While yesterday's post was about spousal/partner support, Josh wrote a comment, which made me realize that I should also write about spousal/partner lack of support. While I don't know about this first-hand, I do know what it's like to be deserted by other family members and friends. And it's terribly disappointing and painful.
I would imagine it's just devastating to have an illness that is as horrific as bipolar mood disorder, clinical depression, or seasonal affective disorder, and feel that your spouse/partner isn't supportive.
In fact, I have an acquaintance who divorced her husband because he is bipolar and she was tired of having him live off disability, sleep a lot of the time, and show no initiative in changing his situation. Since I heard about his situation through his mother-in-law--who was a friend of my mother's--there wasn't much I could say.
Had the BIP's wife been a friend of mine, I would have told her how horrific depressions feel and how difficult it is to survive them. I would have explained how difficult it is to work when you're constantly struck by depressive episodes. I would have asked what kind of help and support her husband was getting from his doctor, and perhaps have suggested other wellness activities.
I did tell my mother's friend that I would be happy to talk to her son-in-law or daughter, but I got the impression they wouldn't call me or email me, and they didn't. It seemed like the BIP's illness wasn't something they publicly talked about.

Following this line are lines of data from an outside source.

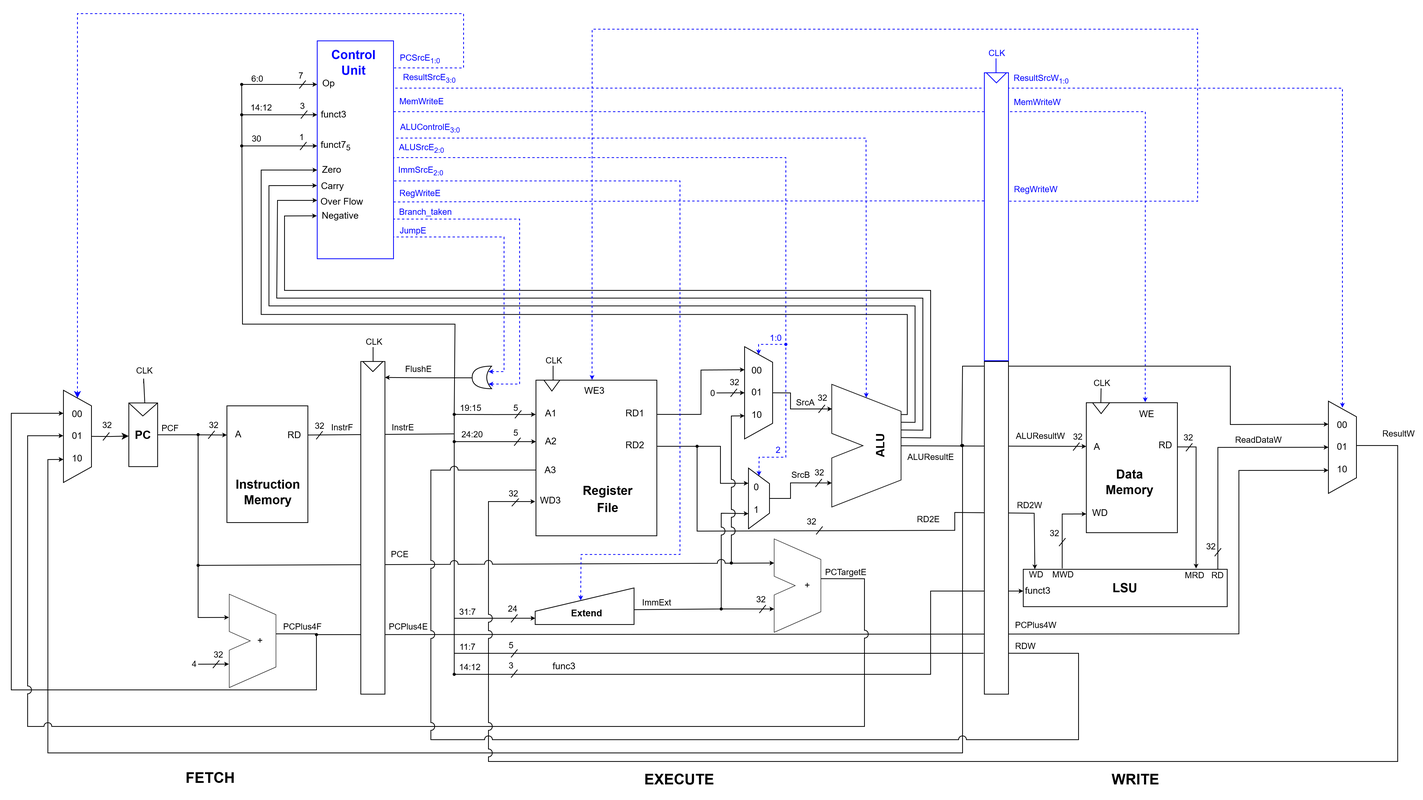
Before: docs/datapath&controller.png, a diagram exported from draw.io (abdulrafay7038/RV32I-Pipeline-Core). Source tidied: cells renumbered, new cells last; positions are measured from the earlier drawing's top-left corner, leaving out a move shared by most shapes.
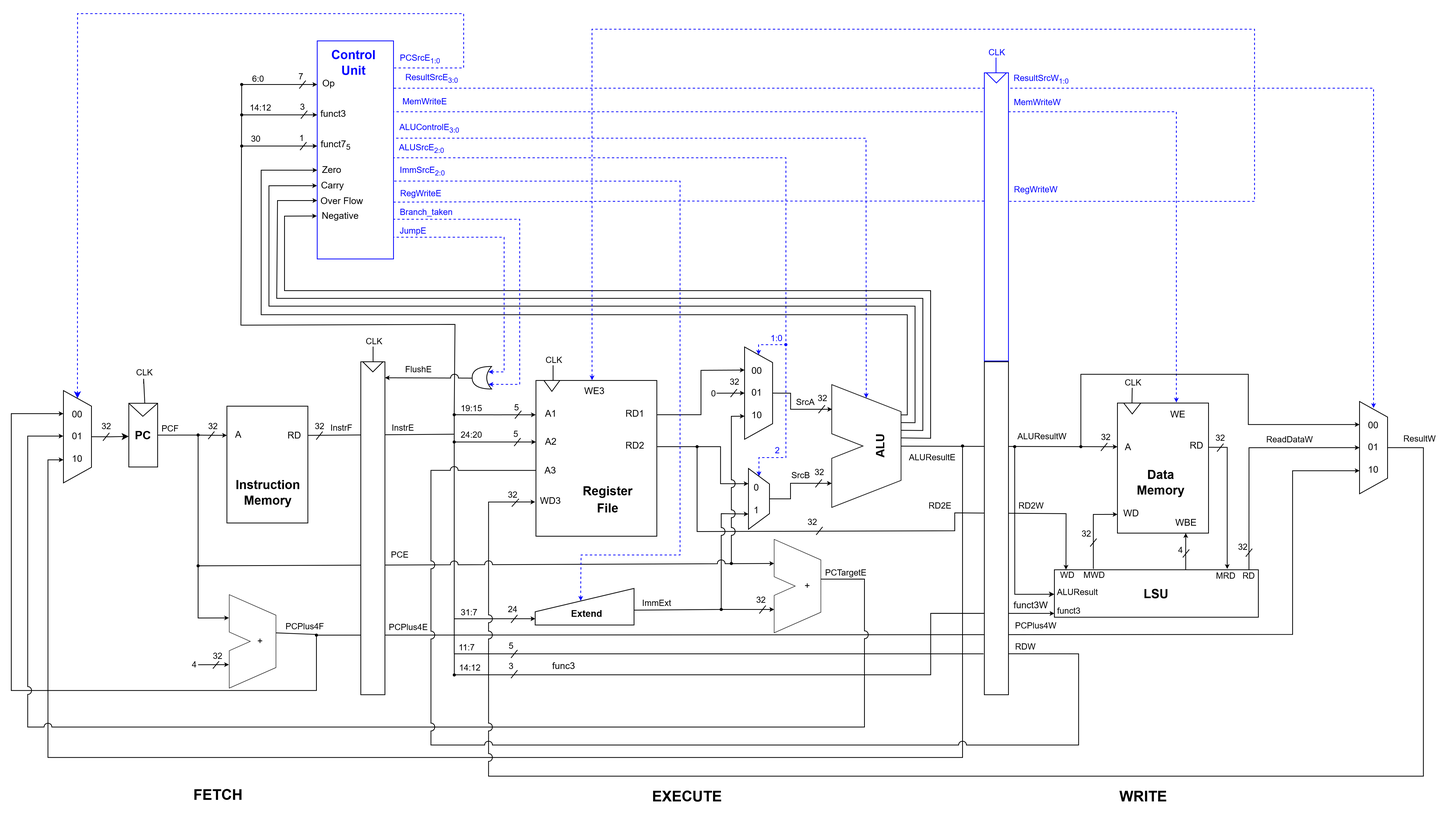
After the commit.

Commit message:
LSU updated Architecture

The edit, as a diff of the source:
```diff
@@ -47,3 +47,3 @@
     <mxCell id="11" style="rounded=0;whiteSpace=wrap;html=1;" parent="1" vertex="1">
-      <mxGeometry x="1381" y="500" width="117" height="167" as="geometry" />
+      <mxGeometry x="1421" y="500" width="117" height="167" as="geometry" />
     </mxCell>
@@ -52,3 +52,3 @@
         <Array as="points">
-          <mxPoint x="1457" y="126" />
+          <mxPoint x="1497" y="126" />
         </Array>
@@ -62,18 +62,18 @@
     <mxCell id="14" value="WE" style="text;html=1;whiteSpace=wrap;strokeColor=none;fillColor=none;align=center;verticalAlign=middle;rounded=0;" parent="1" vertex="1">
-      <mxGeometry x="1429" y="500" width="60" height="30" as="geometry" />
+      <mxGeometry x="1469" y="500" width="60" height="30" as="geometry" />
     </mxCell>
     <mxCell id="15" style="triangle;whiteSpace=wrap;html=1;direction=south;rounded=0;" parent="1" vertex="1">
-      <mxGeometry x="1389" y="500" width="22" height="14" as="geometry" />
+      <mxGeometry x="1429" y="500" width="22" height="14" as="geometry" />
     </mxCell>
     <mxCell id="16" value="RD" style="text;html=1;whiteSpace=wrap;strokeColor=none;fillColor=none;align=center;verticalAlign=middle;rounded=0;" parent="1" vertex="1">
-      <mxGeometry x="1474" y="549" width="18" height="12.5" as="geometry" />
+      <mxGeometry x="1514" y="549" width="18" height="12.5" as="geometry" />
     </mxCell>
     <mxCell id="17" value="A" style="text;html=1;whiteSpace=wrap;strokeColor=none;fillColor=none;align=center;verticalAlign=middle;rounded=0;" parent="1" vertex="1">
-      <mxGeometry x="1384" y="546" width="22" height="22.5" as="geometry" />
+      <mxGeometry x="1424" y="546" width="22" height="22.5" as="geometry" />
     </mxCell>
     <mxCell id="18" value="WD" style="text;html=1;whiteSpace=wrap;strokeColor=none;fillColor=none;align=center;verticalAlign=middle;rounded=0;" parent="1" vertex="1">
-      <mxGeometry x="1391" y="637" width="16" height="10" as="geometry" />
+      <mxGeometry x="1431" y="637" width="16" height="10" as="geometry" />
     </mxCell>
     <mxCell id="19" value="&lt;b&gt;&lt;font style=&quot;font-size: 16px;&quot;&gt;Data Memory&lt;/font&gt;&lt;/b&gt;" style="text;html=1;whiteSpace=wrap;strokeColor=none;fillColor=none;align=center;verticalAlign=middle;rounded=0;" parent="1" vertex="1">
-      <mxGeometry x="1402" y="580.8" width="69.5" height="41.5" as="geometry" />
+      <mxGeometry x="1442" y="580.8" width="69.5" height="41.5" as="geometry" />
     </mxCell>
@@ -149,4 +149,4 @@
       <mxGeometry relative="1" as="geometry">
-        <mxPoint x="1364" y="561.5" as="sourcePoint" />
-        <mxPoint x="1372.2" y="551.2" as="targetPoint" />
+        <mxPoint x="1399.8" y="561.5" as="sourcePoint" />
+        <mxPoint x="1408" y="551.2" as="targetPoint" />
       </mxGeometry>
@@ -239,3 +239,3 @@
         <Array as="points">
-          <mxPoint x="1710" y="96" />
+          <mxPoint x="1750" y="96" />
         </Array>
@@ -250,5 +250,5 @@
       <mxGeometry relative="1" as="geometry">
-        <mxPoint x="1522" y="713" as="targetPoint" />
+        <mxPoint x="1562" y="713" as="targetPoint" />
         <Array as="points">
-          <mxPoint x="1522" y="557" />
+          <mxPoint x="1562" y="557" />
         </Array>
@@ -288,7 +288,7 @@
       <mxGeometry relative="1" as="geometry">
-        <mxPoint x="1221" y="555" as="targetPoint" />
+        <mxPoint x="1222" y="555" as="targetPoint" />
         <Array as="points">
           <mxPoint x="47" y="573" />
-          <mxPoint x="47" y="950" />
-          <mxPoint x="1222" y="950" />
+          <mxPoint x="47" y="955" />
+          <mxPoint x="1222" y="955" />
           <mxPoint x="1222" y="555" />
@@ -318,4 +318,4 @@
         <Array as="points">
-          <mxPoint x="1577" y="797" />
-          <mxPoint x="1577" y="587" />
+          <mxPoint x="1646" y="797" />
+          <mxPoint x="1646" y="587" />
         </Array>
@@ -415,3 +415,3 @@
       <mxGeometry relative="1" as="geometry">
-        <mxPoint x="1400" y="479" as="targetPoint" />
+        <mxPoint x="1440" y="479" as="targetPoint" />
       </mxGeometry>
@@ -448,3 +448,3 @@
           <mxPoint x="1212" y="641" />
-          <mxPoint x="1314" y="642" />
+          <mxPoint x="1355" y="642" />
         </Array>
@@ -561,3 +561,3 @@
           <mxPoint x="274" y="308" />
-          <mxPoint x="1" y="308" />
+          <mxPoint x="-1" y="309" />
         </Array>
@@ -653,9 +653,9 @@
     </mxCell>
-    <mxCell id="132" style="endArrow=classic;html=1;rounded=0;entryX=0.25;entryY=1;entryDx=0;entryDy=0;endSize=3;startArrow=oval;startFill=1;startSize=3;" parent="1" edge="1" target="164">
+    <mxCell id="132" style="endArrow=classic;html=1;rounded=0;entryX=0.25;entryY=1;entryDx=0;entryDy=0;endSize=3;startArrow=oval;startFill=1;startSize=3;edgeStyle=orthogonalEdgeStyle;" parent="1" edge="1" target="164">
       <mxGeometry relative="1" as="geometry">
-        <mxPoint x="1221" y="555" as="sourcePoint" />
+        <mxPoint x="1374" y="556" as="sourcePoint" />
         <Array as="points">
-          <mxPoint x="1222" y="453" />
-          <mxPoint x="1566" y="453" />
-          <mxPoint x="1566" y="528" />
+          <mxPoint x="1374" y="463" />
+          <mxPoint x="1589" y="463" />
+          <mxPoint x="1589" y="528" />
         </Array>
@@ -679,3 +679,3 @@
       <mxGeometry x="-0.29" y="-1" relative="1" as="geometry">
-        <mxPoint x="-47" y="12" as="offset" />
+        <mxPoint x="-59" y="12" as="offset" />
       </mxGeometry>
@@ -800,4 +800,4 @@
         <Array as="points">
-          <mxPoint x="1524" y="241" />
-          <mxPoint x="1524" y="20" />
+          <mxPoint x="1597" y="241" />
+          <mxPoint x="1597" y="20" />
           <mxPoint x="746" y="20" />
@@ -812,3 +812,3 @@
     <mxCell id="158" value="&lt;b&gt;&lt;font style=&quot;font-size: 19px;&quot;&gt;FETCH&lt;/font&gt;&lt;/b&gt;" style="text;html=1;whiteSpace=wrap;strokeColor=none;fillColor=none;align=center;verticalAlign=middle;rounded=0;" parent="1" vertex="1">
-      <mxGeometry x="226" y="968" width="60" height="30" as="geometry" />
+      <mxGeometry x="236" y="989" width="60" height="30" as="geometry" />
     </mxCell>
@@ -818,6 +818,6 @@
     <mxCell id="160" value="&lt;b&gt;&lt;font style=&quot;font-size: 19px;&quot;&gt;EXECUTE&lt;/font&gt;&lt;/b&gt;" style="text;html=1;whiteSpace=wrap;strokeColor=none;fillColor=none;align=center;verticalAlign=middle;rounded=0;" parent="1" vertex="1">
-      <mxGeometry x="801" y="970" width="115" height="30" as="geometry" />
+      <mxGeometry x="811" y="991" width="115" height="30" as="geometry" />
     </mxCell>
     <mxCell id="161" value="&lt;span style=&quot;font-size: 19px;&quot;&gt;&lt;b&gt;WRITE&lt;/b&gt;&lt;/span&gt;" style="text;html=1;whiteSpace=wrap;strokeColor=none;fillColor=none;align=center;verticalAlign=middle;rounded=0;" parent="1" vertex="1">
-      <mxGeometry x="1387" y="970" width="115" height="30" as="geometry" />
+      <mxGeometry x="1397" y="991" width="115" height="30" as="geometry" />
     </mxCell>
@@ -834,9 +834,9 @@
     <mxCell id="164" value="00&lt;br&gt;&lt;br&gt;01&lt;br&gt;&lt;div&gt;&lt;br&gt;&lt;/div&gt;&lt;div&gt;10&lt;/div&gt;" style="shape=trapezoid;perimeter=trapezoidPerimeter;whiteSpace=wrap;html=1;fixedSize=1;direction=south;rounded=0;" parent="1" vertex="1">
-      <mxGeometry x="1692" y="498" width="36" height="118.5" as="geometry" />
+      <mxGeometry x="1732" y="498" width="36" height="118.5" as="geometry" />
     </mxCell>
     <mxCell id="165" value="RD2W" style="edgeLabel;html=1;align=center;verticalAlign=middle;rounded=0;" parent="1" vertex="1">
-      <mxGeometry x="1307" y="631" as="geometry" />
+      <mxGeometry x="1309" y="631" as="geometry" />
     </mxCell>
     <mxCell id="166" value="ALUResultW" style="edgeLabel;html=1;align=center;verticalAlign=middle;rounded=0;" parent="1" vertex="1">
-      <mxGeometry x="1321" y="541.8" as="geometry" />
+      <mxGeometry x="1323" y="541.8" as="geometry" />
     </mxCell>
@@ -862,5 +862,5 @@
         <Array as="points">
-          <mxPoint x="1781" y="555" />
-          <mxPoint x="1781" y="961" />
-          <mxPoint x="613" y="961" />
+          <mxPoint x="1814" y="557" />
+          <mxPoint x="1814" y="979" />
+          <mxPoint x="613" y="979" />
           <mxPoint x="613" y="627" />
@@ -871,3 +871,3 @@
       <mxGeometry x="-0.53" relative="1" as="geometry">
-        <mxPoint x="15" y="-422" as="offset" />
+        <mxPoint x="17" y="-434" as="offset" />
       </mxGeometry>
@@ -931,3 +931,3 @@
     <mxCell id="179" value="PCPlus4W" style="edgeLabel;html=1;align=center;verticalAlign=middle;rounded=0;" parent="1" vertex="1">
-      <mxGeometry x="1359" y="768" as="geometry">
+      <mxGeometry x="1359.1" y="768" as="geometry">
         <mxPoint x="-44" y="17" as="offset" />
@@ -954,4 +954,4 @@
           <mxPoint x="539" y="587" />
-          <mxPoint x="539" y="933" />
-          <mxPoint x="1371" y="933" />
+          <mxPoint x="539" y="939" />
+          <mxPoint x="1371" y="939" />
           <mxPoint x="1371" y="822" />
@@ -985,3 +985,3 @@
     </mxCell>
-    <mxCell id="189" style="edgeStyle=orthogonalEdgeStyle;rounded=0;jettySize=auto;html=1;exitX=1;exitY=0.5;exitDx=0;exitDy=0;exitPerimeter=0;entryX=1;entryY=0.048;entryDx=0;entryDy=0;entryPerimeter=0;endSize=3;" parent="1" edge="1" target="180">
+    <mxCell id="189" style="edgeStyle=orthogonalEdgeStyle;rounded=0;jettySize=auto;html=1;exitX=1;exitY=0.5;exitDx=0;exitDy=0;exitPerimeter=0;entryX=1;entryY=0.048;entryDx=0;entryDy=0;entryPerimeter=0;endSize=3;jumpStyle=arc;jumpSize=10;" parent="1" edge="1" target="180">
       <mxGeometry relative="1" as="geometry">
@@ -1019,10 +1019,8 @@
     </mxCell>
-    <mxCell id="194" style="edgeStyle=orthogonalEdgeStyle;rounded=0;orthogonalLoop=1;jettySize=auto;html=1;exitX=0;exitY=0.5;exitDx=0;exitDy=0;endArrow=none;endFill=0;startSize=3;startArrow=classic;startFill=1;" parent="1" edge="1">
+    <mxCell id="194" style="edgeStyle=orthogonalEdgeStyle;rounded=0;jettySize=auto;html=1;exitX=0;exitY=0.92;exitDx=0;exitDy=0;endArrow=none;endFill=0;startSize=3;startArrow=classic;startFill=1;exitPerimeter=0;" parent="1" edge="1" source="195">
       <mxGeometry relative="1" as="geometry">
-        <mxPoint x="1300" y="742" as="sourcePoint" />
         <mxPoint x="569" y="848.9" as="targetPoint" />
         <Array as="points">
-          <mxPoint x="1181" y="741.9" />
-          <mxPoint x="1181" y="848.9" />
-          <mxPoint x="569" y="848.9" />
+          <mxPoint x="1181" y="770" />
+          <mxPoint x="1181" y="849" />
         </Array>
@@ -1030,4 +1028,13 @@
     </mxCell>
+    <mxCell id="214" style="edgeStyle=orthogonalEdgeStyle;rounded=0;jettySize=auto;html=1;exitX=0.644;exitY=0.006;exitDx=0;exitDy=0;entryX=0.75;entryY=1;entryDx=0;entryDy=0;exitPerimeter=0;endSize=3;" parent="1" edge="1" source="195" target="11">
+      <mxGeometry relative="1" as="geometry" />
+    </mxCell>
+    <mxCell id="215" style="edgeStyle=orthogonalEdgeStyle;rounded=0;orthogonalLoop=1;jettySize=auto;html=1;exitX=0;exitY=0.5;exitDx=0;exitDy=0;endSize=3;endArrow=oval;endFill=1;startArrow=classic;startFill=1;startSize=4;" parent="1" edge="1">
+      <mxGeometry relative="1" as="geometry">
+        <mxPoint x="1340" y="745.5" as="sourcePoint" />
+        <mxPoint x="1289" y="556" as="targetPoint" />
+      </mxGeometry>
+    </mxCell>
     <mxCell id="195" value="&lt;b&gt;&lt;font style=&quot;font-size: 16px;&quot;&gt;LSU&lt;/font&gt;&lt;/b&gt;" style="rounded=0;whiteSpace=wrap;html=1;" parent="1" vertex="1">
-      <mxGeometry x="1300" y="714.1" width="262" height="48" as="geometry" />
+      <mxGeometry x="1340" y="714.1" width="262" height="60.9" as="geometry" />
     </mxCell>
@@ -1038,5 +1045,5 @@
       <mxGeometry relative="1" as="geometry">
-        <mxPoint x="1350" y="713" as="sourcePoint" />
+        <mxPoint x="1390" y="713" as="sourcePoint" />
         <Array as="points">
-          <mxPoint x="1350" y="643" />
+          <mxPoint x="1390" y="643" />
         </Array>
@@ -1046,4 +1053,4 @@
       <mxGeometry relative="1" as="geometry">
-        <mxPoint x="1346" y="684.2" as="sourcePoint" />
-        <mxPoint x="1354.2" y="674" as="targetPoint" />
+        <mxPoint x="1386" y="684.2" as="sourcePoint" />
+        <mxPoint x="1394.2" y="674" as="targetPoint" />
       </mxGeometry>
@@ -1056,6 +1063,6 @@
     <mxCell id="200" value="&lt;span style=&quot;font-size: 11px;&quot;&gt;MWD&lt;/span&gt;" style="text;html=1;whiteSpace=wrap;strokeColor=none;fillColor=none;align=center;verticalAlign=middle;rounded=0;" parent="1" vertex="1">
-      <mxGeometry x="1335" y="714.1" width="33" height="13.9" as="geometry" />
+      <mxGeometry x="1375" y="714.1" width="33" height="13.9" as="geometry" />
     </mxCell>
     <mxCell id="201" value="&lt;font style=&quot;font-size: 11px;&quot;&gt;MRD&lt;/font&gt;" style="text;html=1;whiteSpace=wrap;strokeColor=none;fillColor=none;align=center;verticalAlign=middle;rounded=0;" parent="1" vertex="1">
-      <mxGeometry x="1502" y="714.1" width="36.5" height="15.9" as="geometry" />
+      <mxGeometry x="1542" y="714.1" width="36.5" height="15.9" as="geometry" />
     </mxCell>
@@ -1063,4 +1070,4 @@
       <mxGeometry relative="1" as="geometry">
-        <mxPoint x="1509" y="562.4" as="sourcePoint" />
-        <mxPoint x="1517.2" y="552.1" as="targetPoint" />
+        <mxPoint x="1549" y="562.4" as="sourcePoint" />
+        <mxPoint x="1557.2" y="552.1" as="targetPoint" />
       </mxGeometry>
@@ -1074,4 +1081,4 @@
       <mxGeometry relative="1" as="geometry">
-        <mxPoint x="1545.9" y="697.2" as="sourcePoint" />
-        <mxPoint x="1554.1" y="687" as="targetPoint" />
+        <mxPoint x="1585.9" y="697.2" as="sourcePoint" />
+        <mxPoint x="1594.1" y="687" as="targetPoint" />
       </mxGeometry>
@@ -1103,11 +1110,31 @@
     </mxCell>
-    <mxCell id="211" value="funct3" style="text;html=1;whiteSpace=wrap;strokeColor=none;fillColor=none;align=center;verticalAlign=middle;rounded=0;" parent="1" vertex="1">
-      <mxGeometry x="1301" y="735" width="36.2" height="13" as="geometry" />
+    <mxCell id="211" value="&lt;font style=&quot;font-size: 11px;&quot;&gt;funct3&lt;/font&gt;" style="text;html=1;whiteSpace=wrap;strokeColor=none;fillColor=none;align=center;verticalAlign=middle;rounded=0;" parent="1" vertex="1">
+      <mxGeometry x="1341" y="760" width="36.2" height="13" as="geometry" />
     </mxCell>
     <mxCell id="212" value="&lt;font style=&quot;font-size: 11px;&quot;&gt;WD&lt;/font&gt;" style="text;html=1;whiteSpace=wrap;strokeColor=none;fillColor=none;align=center;verticalAlign=middle;rounded=0;" parent="1" vertex="1">
-      <mxGeometry x="1301" y="714.1" width="32" height="14" as="geometry" />
+      <mxGeometry x="1341" y="714.1" width="32" height="14" as="geometry" />
     </mxCell>
     <mxCell id="213" value="&lt;font style=&quot;font-size: 11px;&quot;&gt;RD&lt;/font&gt;" style="text;html=1;whiteSpace=wrap;strokeColor=none;fillColor=none;align=center;verticalAlign=middle;rounded=0;" parent="1" vertex="1">
-      <mxGeometry x="1539" y="716" width="22" height="12" as="geometry" />
+      <mxGeometry x="1579" y="716" width="22" height="12" as="geometry" />
     </mxCell>
+    <mxCell id="216" value="funct3W" style="text;html=1;whiteSpace=wrap;strokeColor=none;fillColor=none;align=center;verticalAlign=middle;rounded=0;" parent="1" vertex="1">
+      <mxGeometry x="1289" y="753" width="42.2" height="13" as="geometry" />
+    </mxCell>
+    <mxCell id="217" value="WBE" style="text;html=1;whiteSpace=wrap;strokeColor=none;fillColor=none;align=center;verticalAlign=middle;rounded=0;" parent="1" vertex="1">
+      <mxGeometry x="1487" y="644" width="45" height="19" as="geometry" />
+    </mxCell>
+    <mxCell id="218" style="endArrow=none;html=1;rounded=0;" parent="1" edge="1">
+      <mxGeometry relative="1" as="geometry">
+        <mxPoint x="1505" y="698.2" as="sourcePoint" />
+        <mxPoint x="1513.2" y="688" as="targetPoint" />
+      </mxGeometry>
+    </mxCell>
+    <mxCell id="219" value="4" style="edgeLabel;html=1;align=center;verticalAlign=middle;rounded=0;" parent="218" vertex="1">
+      <mxGeometry x="-0.56" y="1" relative="1" as="geometry">
+        <mxPoint x="-5" y="-8" as="offset" />
+      </mxGeometry>
+    </mxCell>
+    <mxCell id="220" value="&lt;font style=&quot;font-size: 11px;&quot;&gt;ALUResult&lt;/font&gt;" style="text;html=1;whiteSpace=wrap;strokeColor=none;fillColor=none;align=center;verticalAlign=middle;rounded=0;" parent="1" vertex="1">
+      <mxGeometry x="1344" y="734" width="52" height="17" as="geometry" />
+    </mxCell>
   </root>
```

And this isn't the first time I've offered to help people who won't seek help. I once met a woman in a manicure shop whose grandson had been diagnosed as bipolar. We spent an hour talking about the illness and I offered to discuss things with her grandson and/or his mother. This woman, who so loved her grandson and felt so happy that I could provide hope, sadly said she didn't think her daughter would call me. And the woman didn't. Again, it wasn't something this family publicly discussed.
Josh, in terms of your situation, I don't know what to tell you. My husband and I had been married for many years before I was diagnosed as bipolar. For much of our relationship I was only depressed for two six-week episodes each year, and I was well enough to work even though I didn't feel well.
For most of our marriage, I was able to plan our social life and participate in it, travel, and assume marital and family obligations. Even during my six-week depressions, I was able to go out at night, share household responsibilities, and spend fun weekends with my husband.
I wasn't diagnosed until our son was five-years-old. But once I was diagnosed and went on medication, everything changed. Since I've written about this before, I won't repeat it here.
I believe that one of the reasons my husband stood by me is because that's just the kind of person he is. But, I also believe he knew that there wasn't anyone who tried harder than I did to achieve wellness. Also, I tried very hard to remain upbeat--even when I was personally devastated. I always tried to hide the worst of my illness from our son so that he didn't feel he was living in an "ill" household, or that his mother was "mentally ill."
My husband knew I would do everything possible to take care of our son to my fullest ability. And he knew that I hated canceling plans as much as he did, that I would try to socialize, try to participate in family events and holidays, and that as soon as I was well, I worked as hard as I could to get freelance grant writing assignments, and financially contribute.
I'm not sure if there are different dynamics when it's the husband who's ill, rather than the wife. Since I don't know you, I have no idea what your marriage was like before your illness. These are both important questions.
I guess if I had any advice to offer, I would suggest couples counseling. While I don't know anything about it, I would imagine that both of you need a therapist or counselor of some sort to open up lines of communication, and see if you can work this out. If any of my readers have advice, or have been in Josh's shoes, it would be nice to hear from you.
Josh, in the meantime, I believe there are sites for relatives of people who are bipolar. I'm not sure how helpful they are, but perhaps someone reading this can make recommendations.
I'm sorry you're not only having a tough time with this illness, but with your marriage as well. I truly hope that things get easier for you and your wife.